On February 06, a Condor flight traveling from Frankfurt to Cancun and operated by an Airbus A330-300 diverted to Shannon Airport (SNN) in Ireland.
Pilots complained of smoke and a burning smell, prompting the unplanned diversion. None of the 326 passengers or 11 crewmembers sustained injury.
As with every diversion of a British-flagged aircraft, the Air Accidents Investigation Branch (AAIB) performed an extensive investigation (Condor is German, but owned by Thomas Cook).
Investigators found coffee was the culprit. The captain placed his cup on a tray table rather than in a cupholder because Condor’s coffee cups were too small for the cupholder. Somehow, the coffee tipped over, spilling on an audio control power and emitting a strong burning smell and smoke.
Condor has responded to the incident by:
- Providing cup lids on all flights
- Reminding pilots to be careful
- supplying cups better suited for cup holders
A Condor spokesperson told The Guardian:
Flight DE2116 from Frankfurt to Cancún on 6 February 2019 diverted to Shannon airport as a precautionary measure due to a minor amount of smoke in the cockpit after a liquid spillage.
After the aircraft was fully inspected and repaired by our team of engineers, the flight continued via Manchester due to the legal operating hours of the crew. We have comprehensively investigated this incident and reviewed the procedures of liquids in the cockpit.
Our crews were reminded of [the need for] careful handling as well as to use appropriate containers for their water or coffee. We apologise for any inconveniences the diversion might have caused to our guests.
It’s a bit unfair to blame the pilot here if the cupholders were not compatible with Condor’s coffee cups.

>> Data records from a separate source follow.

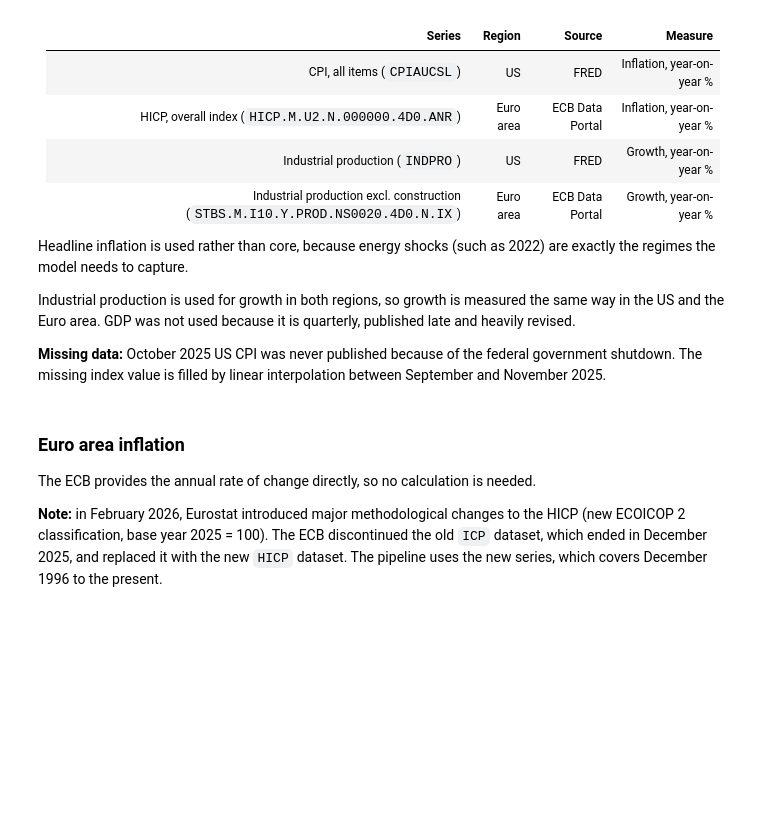
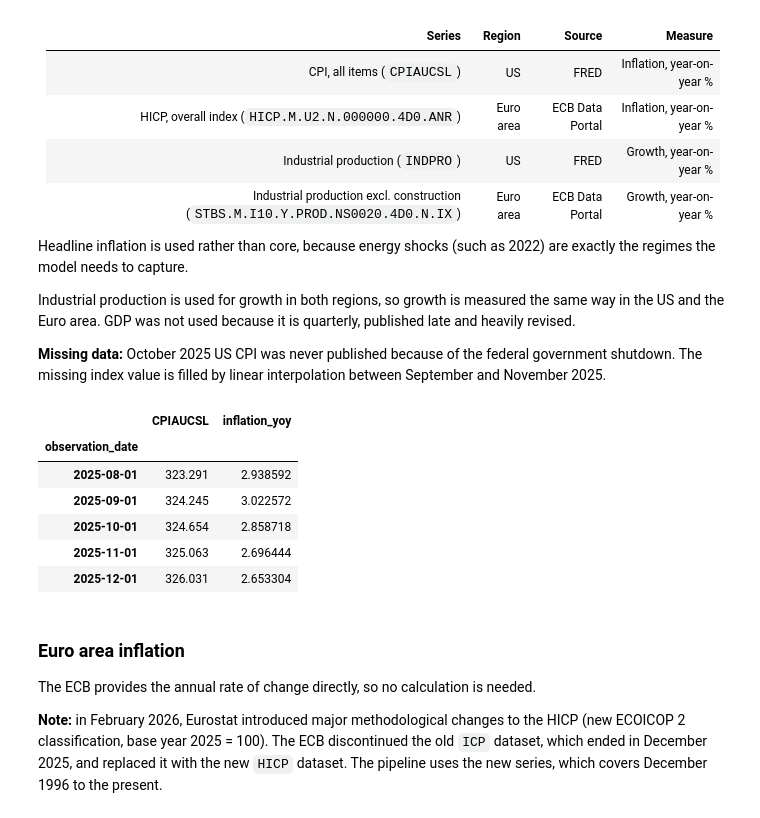
Before and after one commit to Dcobi/macro-regime-model, a Jupyter notebook: notebooks/01_data_pipeline.ipynb, the cells around one changed output. Saved outputs shown, nothing was run; the diff lists cells and outputs as text; code cells hidden in the pictures; blank space fills up the shorter version.

```diff
--- a/notebooks/01_data_pipeline.ipynb
+++ b/notebooks/01_data_pipeline.ipynb
@@ -26,24 +26,21 @@ Industrial production is used for growth in both regions, so growth is measured
 # %%
 import pandas as pd
 import numpy as np
-import matplotlib.pyplot as plt
-from pathlib import Path
-
-# Support Jupyter launched from either the project root or notebooks/.
-project_root = Path.cwd().resolve()
-if project_root.name == "notebooks":
-    project_root = project_root.parent
-if not (project_root / "notebooks" / "01_data_pipeline.ipynb").is_file():
-    raise RuntimeError("Run this notebook from the project root or notebooks directory.")
-data_dir = project_root / "data"
-data_dir.mkdir(parents=True, exist_ok=True)
 
 url = "https://fred.stlouisfed.org/graph/fredgraph.csv?id=CPIAUCSL"
 cpi = pd.read_csv(url, index_col=0, parse_dates=True)
 cpi["CPIAUCSL"] = cpi["CPIAUCSL"].interpolate(limit_area="inside")
 
 cpi["inflation_yoy"] = cpi["CPIAUCSL"].pct_change(12) * 100
 cpi.loc["2025-08":"2025-12"]
+# %% [output]
+|  | CPIAUCSL | inflation_yoy |
+| observation_date |  |  |
+| 2025-08-01 | 323.291 | 2.938592 |
+| 2025-09-01 | 324.245 | 3.022572 |
+| 2025-10-01 | 324.654 | 2.858718 |
+| 2025-11-01 | 325.063 | 2.696444 |
+| 2025-12-01 | 326.031 | 2.653304 |
 # %% [markdown]
 ### Euro area inflation
 
```
Also changed, not shown: parts of 22 cells of this notebook, 5 other files.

Thankfully, no one was injured, though this little coffee spill cost Condor up to $100,000. That’s one expensive cup of coffee…